Things may not go entirely according to plan though:

And one juror, Neil Chappell, who works in construction, wonders who chose the experts and how they chose the facts. “The people they had talking were good at getting their agenda over but didn’t give us enough information to make informed decisions,” he said.

But enemies of the people like Neil Chappell who exhibit such wrongthink could presumably be dropped from the panel.

What I find disturbing about this is not just the dishonesty, and the Orwellianism of doing exactly the opposite of what you say you are doing, but that it is so blatant and brazen, with nobody (except perhaps Mr Chappell) seeing through it. MP Keir Starmer seems to think it’s a good idea, and that it will lead to a “different kind of political dialogue”, and the council members are apparently “enthusiastic about the process and adamant they will act on its recommendations”. Really? Adamant? One of the possible recommendations is to fit all the buildings in Camden with heat pumps and insulation, which would cost £1.3bn.

The climate assembly scheme is going national in the autumn, because Extremism Rebellion demanded it.


Jaime has found some documents and video clips from the Citizens Assembly from the Camden Council website.

It’s worse than we thought. There’s some introductory blurb form the leader of the council and Keir Starmer. There is a pdf of Maslin’s slides (and it’s very disappointing to see Tamsin Edwards’s name on there). Guy Callendar gets a mention, though his conclusion that “the combustion of fossil fuel, whether it be peat from the surface or oil from 10,000 feet below, is likely to prove beneficial to mankind in several ways, besides the provision of heat and power” does not. Rather than showing a graph of London temperature, Maslin uses one of Ed Hawkins’s ridiculous stripes pictures. There is a blatant lie about the Paris Agreement – a claim that it aims to cut emissions to net zero. The slides confirm that the so-called ‘solutions’ that the Guardian presents as if they were suggestions form the citizens, were in fact dictated to them by Maslin.

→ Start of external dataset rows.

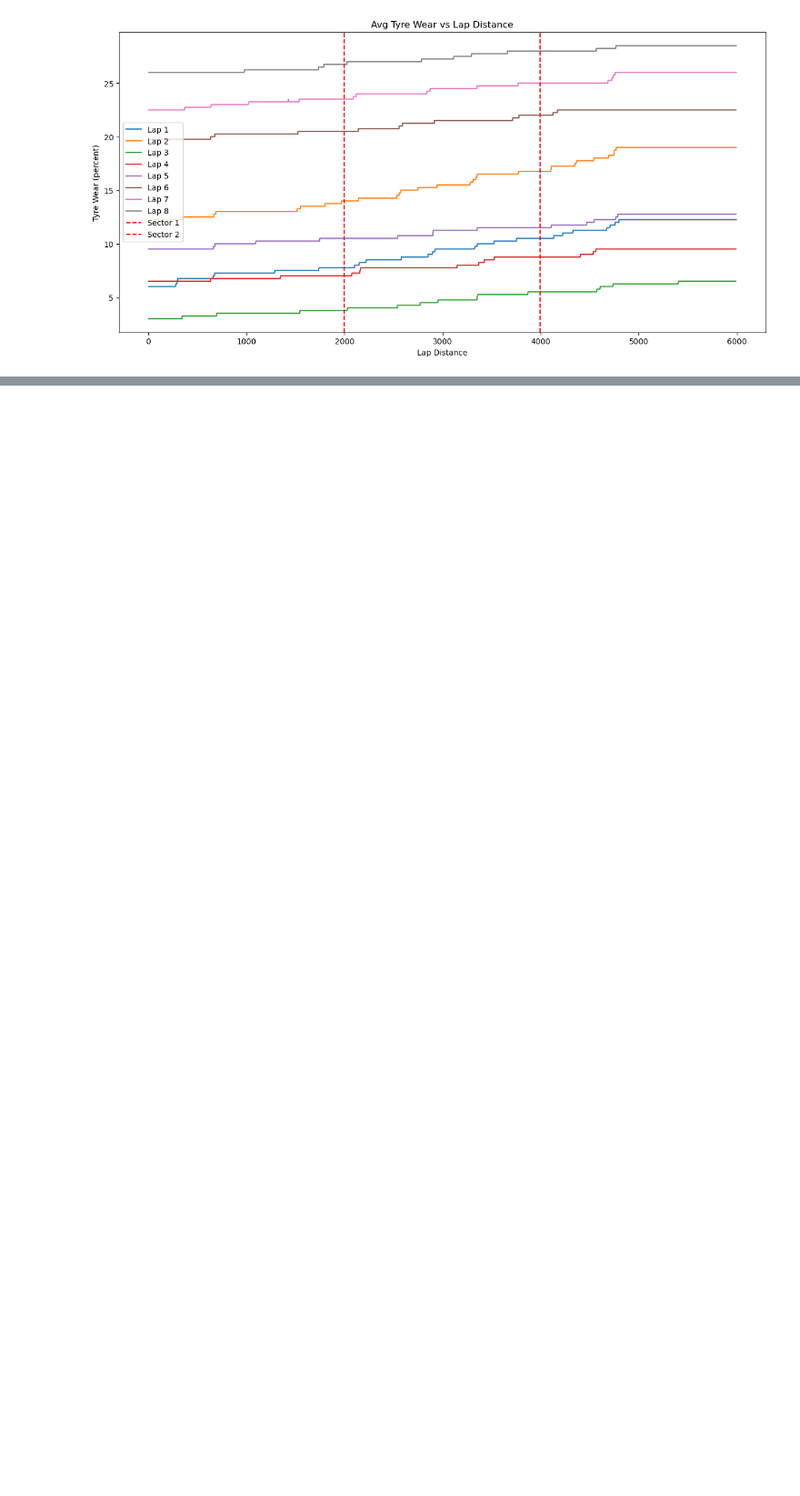
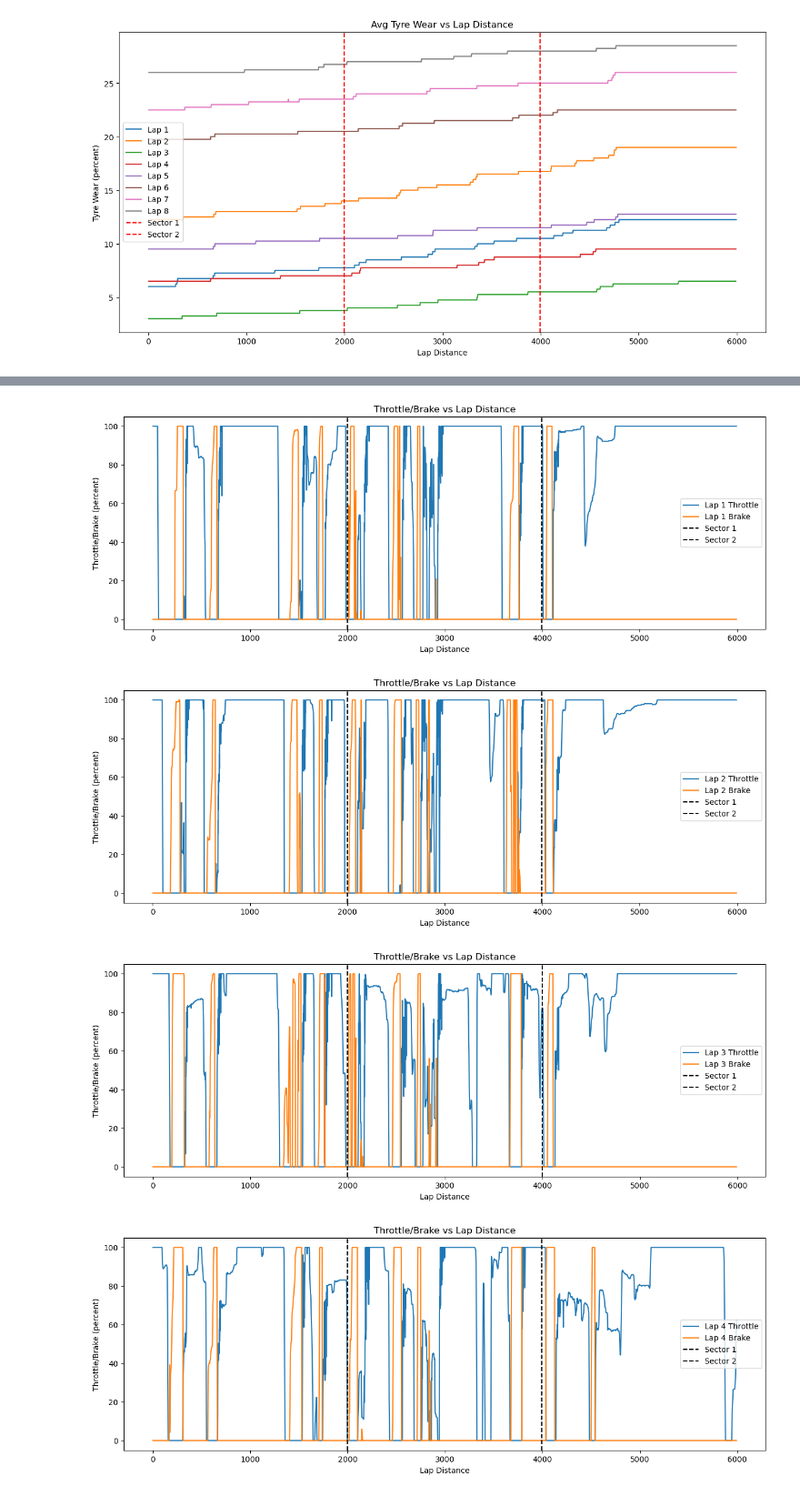
Before and after one commit to Mrugank-Upadhyay/Formula-1-Sim-Telemetry, a Jupyter notebook: practice-fp3-data-analysis.ipynb, the cells around one changed output, grey strips where cells are left out. Shown at 91% size. Drawn from its saved outputs; the diff is of its cells as text; code cells hidden in the pictures; blank space fills up the shorter version.

```diff
--- a/practice-fp3-data-analysis.ipynb
+++ b/practice-fp3-data-analysis.ipynb
@@ -343,0 +342,23 @@ ValueError: label should be list-like and same length as y
+# %%
+
+throttle_brake_per_lap = throttle_per_lap.copy()
+
+
+for lap_df in throttle_brake_per_lap:
+    lap_df["brake"] = lap_df["brake"].transform(lambda x: x * 100 if x <= 1.0 else x)
+
+for lap_num, lap_data in enumerate(throttle_brake_per_lap):
+    lap_data.plot(x="lap_distance",
+                          y = ["throttle", "brake"],
+                          title="Throttle/Brake vs Lap Distance",
+                          label = [f"Lap {lap_num + 1} Throttle", f"Lap {lap_num + 1} Brake"],
+                          xlabel="Lap Distance", ylabel=f"Throttle/Brake (percent)", figsize=(15,5))
+    plt.axvline(x=max_bin_index/3, color="black", linestyle="--", label="Sector 1")
+    plt.axvline(x=max_bin_index/3 * 2, color="black", linestyle="--", label="Sector 2")
+    plt.legend()
+plt.show()
+# %% [output]
+[figure, added]
+[figure, added]
+[figure, added]
+[figure, added]
```
Also changed, not shown: parts of 8 cells of this notebook.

In his talk, he starts off by saying “This is the bit where I sort of really make sure you’re depressed…”





  1. This is quite obviously an assault upon democracy, at the local and national level. You don’t get together a group of 56 people who know very little about climate change, have them brainwashed by climate fanatical academics like Maslin, then make policy decisions affecting millions of people based upon their ideas and suggestions on the notion that this tiny section of the community is somehow ‘representative’ of the whole. That is a deception, it’s fraud and it’s the introduction of governance via a tiny group of elitist, unelected ‘experts’ pretending to “fix democracy” when what they are really doing is “fixing” it by removing the ‘demos’ part.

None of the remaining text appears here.